**INSTRUCTIONS TO FOLLOW**
Each line in the entries below that holds the word "GridItem" belongs in the answer.

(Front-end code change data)

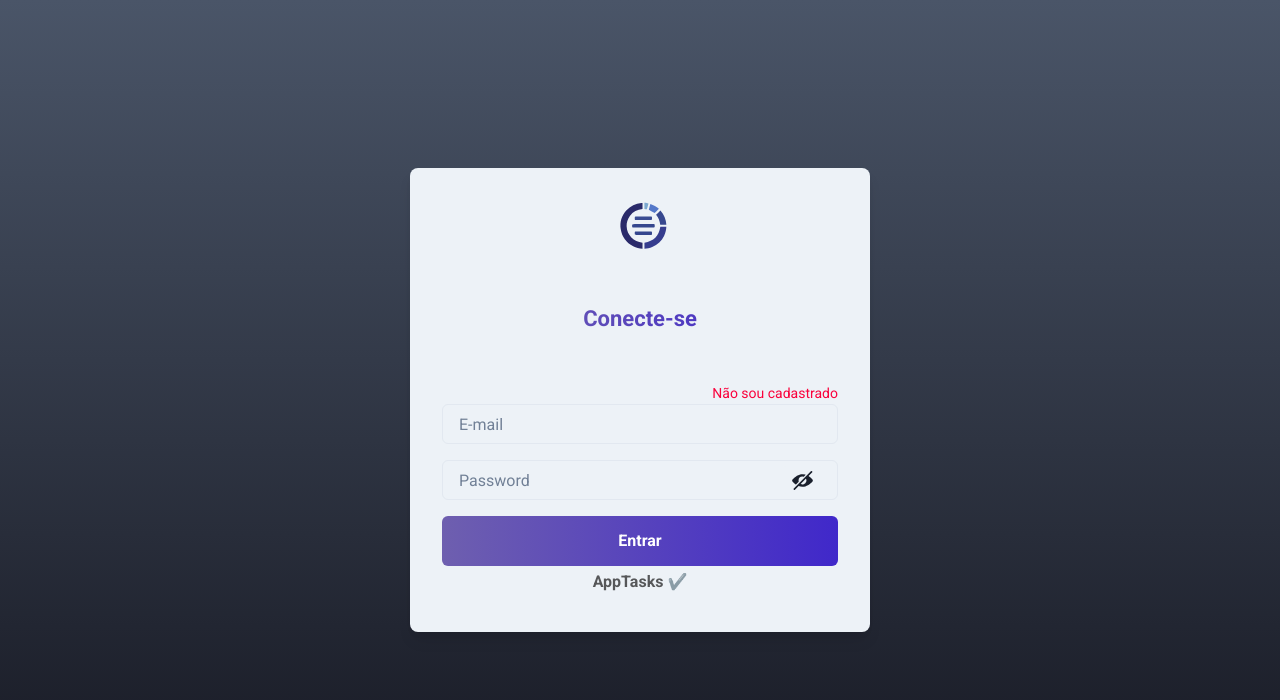
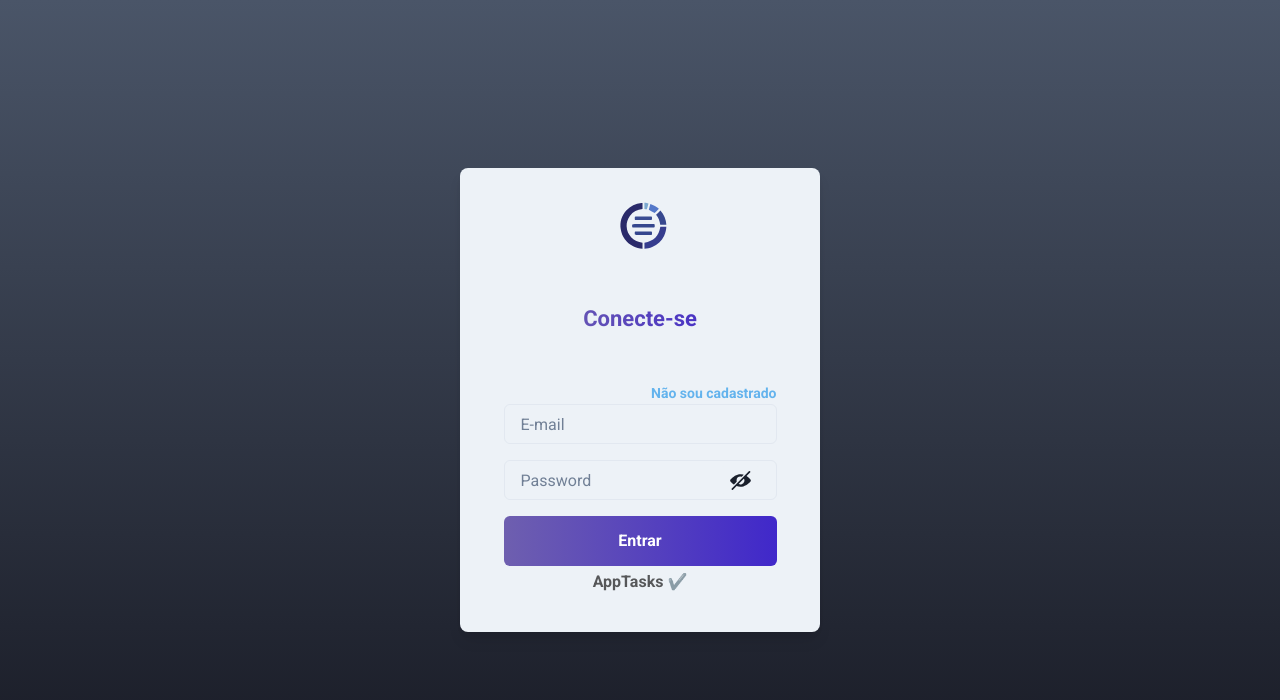
Before and after one commit to DaksonC/apptasks, a React (Vite) app: page /login in a window 1280 px wide. Shown: the top 700 px of the page. Built offline with nearby package versions, Linux system fonts and the light colour scheme.

Commit message:
feat: cria validação de login

```diff
--- a/package.json
+++ b/package.json
@@ -14,6 +14,7 @@
     "@chakra-ui/react": "^2.3.7",
     "@emotion/react": "^11.10.5",
     "@emotion/styled": "^11.10.5",
+    "@hookform/resolvers": "^2.9.10",
     "apexcharts": "^3.36.3",
     "axios": "^1.2.0",
     "chakra-ui-autocomplete": "^1.4.5",
@@ -21,7 +22,9 @@
     "react": "^18.2.0",
     "react-apexcharts": "^1.4.0",
     "react-dom": "^18.2.0",
-    "react-router-dom": "^6.4.3"
+    "react-hook-form": "^7.40.0",
+    "react-router-dom": "^6.4.3",
+    "yup": "^0.32.11"
   },
   "devDependencies": {
     "@types/react": "^18.0.24",
--- a/src/page/LoginPage/index.tsx
+++ b/src/page/LoginPage/index.tsx
@@ -12,13 +12,33 @@ import {
   Icon,
   Link,
 } from "@chakra-ui/react";
+import { yupResolver } from "@hookform/resolvers/yup";
 import { useEffect, useState } from "react";
+import { useForm, SubmitHandler } from "react-hook-form";
+import * as yup from "yup";
 
-import { theme } from "../../styles/theme";
+import { ILogin } from "../../interfaces";
+
+const schema = yup.object().shape({
+  email: yup.string().email().required(),
+  password: yup.string().required().length(6),
+});
 
 export function LoginPage() {
   const [show, setShow] = useState(false);
   const handleClick = () => setShow(!show);
+
+  const {
+    register,
+    handleSubmit,
+    formState: { errors },
+  } = useForm<ILogin>({
+    resolver: yupResolver(schema),
+  });
+
+  const onSubmit: SubmitHandler<ILogin> = (data) => {
+    console.log(data);
+  };
 
   useEffect(() => {
     document.title = "AppTasks ✔️️ | Conecte-se";
@@ -36,7 +56,7 @@ export function LoginPage() {
       <Box
         w="100%"
         h={{ "80%": "80%", "100%": "100%" }}
-        maxW="460px"
+        maxW="360px"
         bg="gray.100"
         p="8"
         borderRadius="8"
@@ -86,12 +106,9 @@ export function LoginPage() {
               alignItems="center"
               flexDirection="column"
             >
+              <form onSubmit={handleSubmit(onSubmit)}>
                 <Box w="100%" textAlign="right">
-                <Text
-                  color={theme.colors.attention}
-                  fontWeight="light"
-                  fontSize="sm"
-                >
+                  <Text color="blue.300" fontWeight="bold" fontSize="sm">
                     <Link href="/register">Não sou cadastrado</Link>
                   </Text>
                 </Box>
@@ -99,14 +116,17 @@ export function LoginPage() {
                   pr="4.5rem"
                   type="email"
                   placeholder="E-mail"
-                marginBottom={4}
+                  {...register("email")}
                 />
+                <Text color="red.300" fontSize="sm" fontWeight="100" mb={4}>
+                  {errors.email?.message}
+                </Text>
                 <InputGroup size="md">
                   <Input
                     pr="4.5rem"
                     type={show ? "text" : "password"}
                     placeholder="Password"
-                  marginBottom={4}
+                    {...register("password")}
                   />
                   <InputRightElement width="4.5rem">
                     <Button h="1.75rem" size="sm" onClick={handleClick}>
@@ -118,6 +138,9 @@ export function LoginPage() {
                     </Button>
                   </InputRightElement>
                 </InputGroup>
+                <Text color="red.300" fontSize="sm" fontWeight="100" mb={4}>
+                  {errors.password?.message}
+                </Text>
                 <Button
                   w="100%"
                   h="50px"
@@ -127,9 +150,11 @@ export function LoginPage() {
                     bgGradient: "linear(to-l, #4028ca, #6e5faf)",
                     filter: "brightness(0.9)",
                   }}
+                  type="submit"
                 >
                   Entrar
                 </Button>
+              </form>
             </Box>
           </GridItem>
           <GridItem area="footer" textAlign="center">
--- a/src/page/RegisterPage/index.tsx
+++ b/src/page/RegisterPage/index.tsx
@@ -26,6 +26,7 @@ export function RegisterPage() {
     name: "",
     email: "",
     occupation: "",
+    password: "",
     departament: {
       id: 0,
       name: "",
```
Also changed, not shown: src/interfaces/index.tsx (+14 -0 lines), 1 other file (tests, documents, lock files or other folders). Lines whose indentation alone changed are shown as unchanged.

**OUTPUT OF THE EXERCISE**
           </GridItem>
           <GridItem area="footer" textAlign="center">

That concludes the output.